Work required:
Copy the entries exactly. Their pictures do not belong in the copy.

**** Dataset excerpts

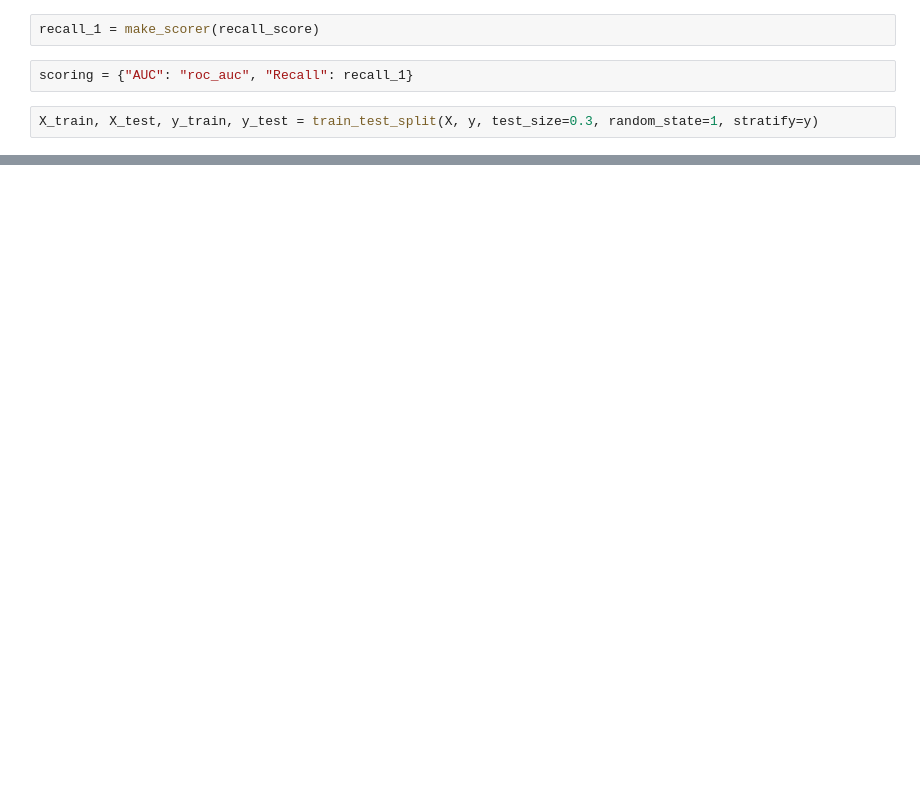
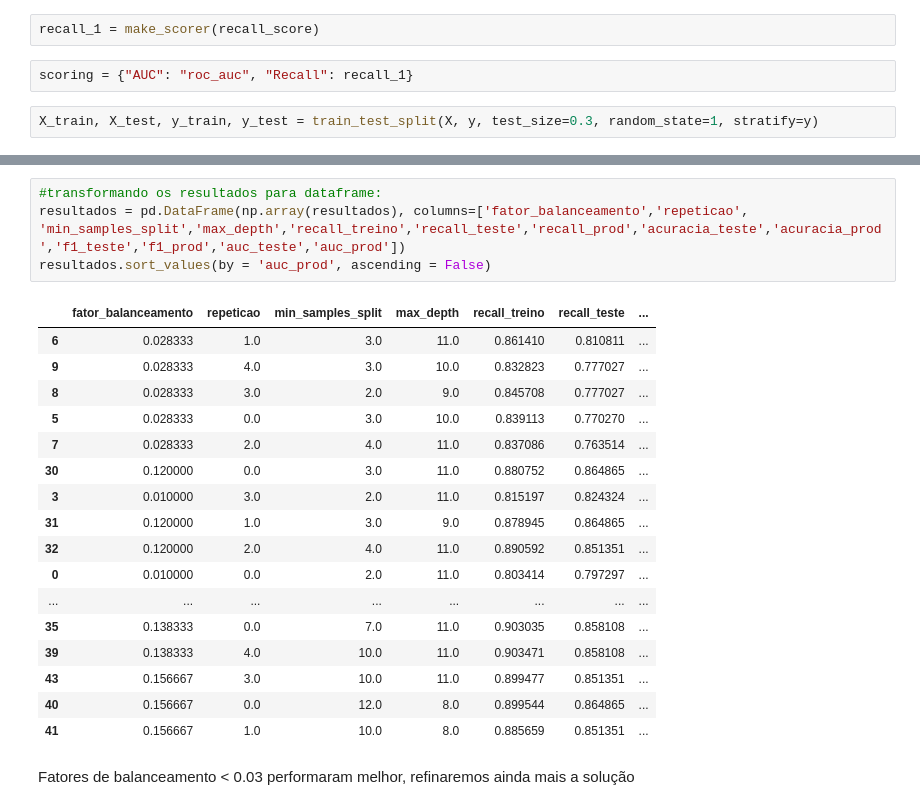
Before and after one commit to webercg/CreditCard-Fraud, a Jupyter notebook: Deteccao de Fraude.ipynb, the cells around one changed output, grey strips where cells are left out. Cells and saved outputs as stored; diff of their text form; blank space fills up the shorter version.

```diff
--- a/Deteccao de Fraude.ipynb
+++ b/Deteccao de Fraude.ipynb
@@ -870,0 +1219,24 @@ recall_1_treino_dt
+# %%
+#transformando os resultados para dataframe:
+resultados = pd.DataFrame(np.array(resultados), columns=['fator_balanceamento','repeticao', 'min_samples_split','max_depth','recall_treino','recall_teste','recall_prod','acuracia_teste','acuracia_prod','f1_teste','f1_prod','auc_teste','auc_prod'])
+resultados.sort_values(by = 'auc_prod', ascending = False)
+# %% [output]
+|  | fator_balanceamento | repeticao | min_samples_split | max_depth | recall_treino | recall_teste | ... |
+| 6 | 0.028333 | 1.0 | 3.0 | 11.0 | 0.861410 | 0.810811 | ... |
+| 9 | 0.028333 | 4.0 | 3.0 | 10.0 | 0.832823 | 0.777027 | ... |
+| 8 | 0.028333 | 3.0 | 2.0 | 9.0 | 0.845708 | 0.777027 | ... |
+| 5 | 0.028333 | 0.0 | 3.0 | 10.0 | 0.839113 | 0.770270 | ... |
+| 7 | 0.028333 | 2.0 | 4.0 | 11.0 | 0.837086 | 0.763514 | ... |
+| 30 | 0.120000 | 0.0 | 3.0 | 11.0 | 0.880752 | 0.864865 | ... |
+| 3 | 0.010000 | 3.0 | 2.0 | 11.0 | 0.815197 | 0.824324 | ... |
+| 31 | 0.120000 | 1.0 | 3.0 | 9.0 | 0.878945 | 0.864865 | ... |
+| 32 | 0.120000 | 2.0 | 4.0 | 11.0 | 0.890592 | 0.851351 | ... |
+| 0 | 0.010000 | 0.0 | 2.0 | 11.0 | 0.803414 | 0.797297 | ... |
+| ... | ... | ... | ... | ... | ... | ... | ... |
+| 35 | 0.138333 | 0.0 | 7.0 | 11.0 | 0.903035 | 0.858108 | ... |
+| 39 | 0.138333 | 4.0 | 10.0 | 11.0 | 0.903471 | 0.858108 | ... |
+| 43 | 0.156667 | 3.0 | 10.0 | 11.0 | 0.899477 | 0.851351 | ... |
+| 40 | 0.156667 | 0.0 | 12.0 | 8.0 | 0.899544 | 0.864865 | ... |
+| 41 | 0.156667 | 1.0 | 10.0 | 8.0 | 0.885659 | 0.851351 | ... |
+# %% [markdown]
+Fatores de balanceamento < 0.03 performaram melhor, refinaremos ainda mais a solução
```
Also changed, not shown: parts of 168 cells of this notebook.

********

Result:
Before and after one commit to webercg/CreditCard-Fraud, a Jupyter notebook: Deteccao de Fraude.ipynb, the cells around one changed output, grey strips where cells are left out. Cells and saved outputs as stored; diff of their text form; blank space fills up the shorter version.

```diff
--- a/Deteccao de Fraude.ipynb
+++ b/Deteccao de Fraude.ipynb
@@ -870,0 +1219,24 @@ recall_1_treino_dt
+# %%
+#transformando os resultados para dataframe:
+resultados = pd.DataFrame(np.array(resultados), columns=['fator_balanceamento','repeticao', 'min_samples_split','max_depth','recall_treino','recall_teste','recall_prod','acuracia_teste','acuracia_prod','f1_teste','f1_prod','auc_teste','auc_prod'])
+resultados.sort_values(by = 'auc_prod', ascending = False)
+# %% [output]
+|  | fator_balanceamento | repeticao | min_samples_split | max_depth | recall_treino | recall_teste | ... |
+| 6 | 0.028333 | 1.0 | 3.0 | 11.0 | 0.861410 | 0.810811 | ... |
+| 9 | 0.028333 | 4.0 | 3.0 | 10.0 | 0.832823 | 0.777027 | ... |
+| 8 | 0.028333 | 3.0 | 2.0 | 9.0 | 0.845708 | 0.777027 | ... |
+| 5 | 0.028333 | 0.0 | 3.0 | 10.0 | 0.839113 | 0.770270 | ... |
+| 7 | 0.028333 | 2.0 | 4.0 | 11.0 | 0.837086 | 0.763514 | ... |
+| 30 | 0.120000 | 0.0 | 3.0 | 11.0 | 0.880752 | 0.864865 | ... |
+| 3 | 0.010000 | 3.0 | 2.0 | 11.0 | 0.815197 | 0.824324 | ... |
+| 31 | 0.120000 | 1.0 | 3.0 | 9.0 | 0.878945 | 0.864865 | ... |
+| 32 | 0.120000 | 2.0 | 4.0 | 11.0 | 0.890592 | 0.851351 | ... |
+| 0 | 0.010000 | 0.0 | 2.0 | 11.0 | 0.803414 | 0.797297 | ... |
+| ... | ... | ... | ... | ... | ... | ... | ... |
+| 35 | 0.138333 | 0.0 | 7.0 | 11.0 | 0.903035 | 0.858108 | ... |
+| 39 | 0.138333 | 4.0 | 10.0 | 11.0 | 0.903471 | 0.858108 | ... |
+| 43 | 0.156667 | 3.0 | 10.0 | 11.0 | 0.899477 | 0.851351 | ... |
+| 40 | 0.156667 | 0.0 | 12.0 | 8.0 | 0.899544 | 0.864865 | ... |
+| 41 | 0.156667 | 1.0 | 10.0 | 8.0 | 0.885659 | 0.851351 | ... |
+# %% [markdown]
+Fatores de balanceamento < 0.03 performaram melhor, refinaremos ainda mais a solução
```
Also changed, not shown: parts of 168 cells of this notebook.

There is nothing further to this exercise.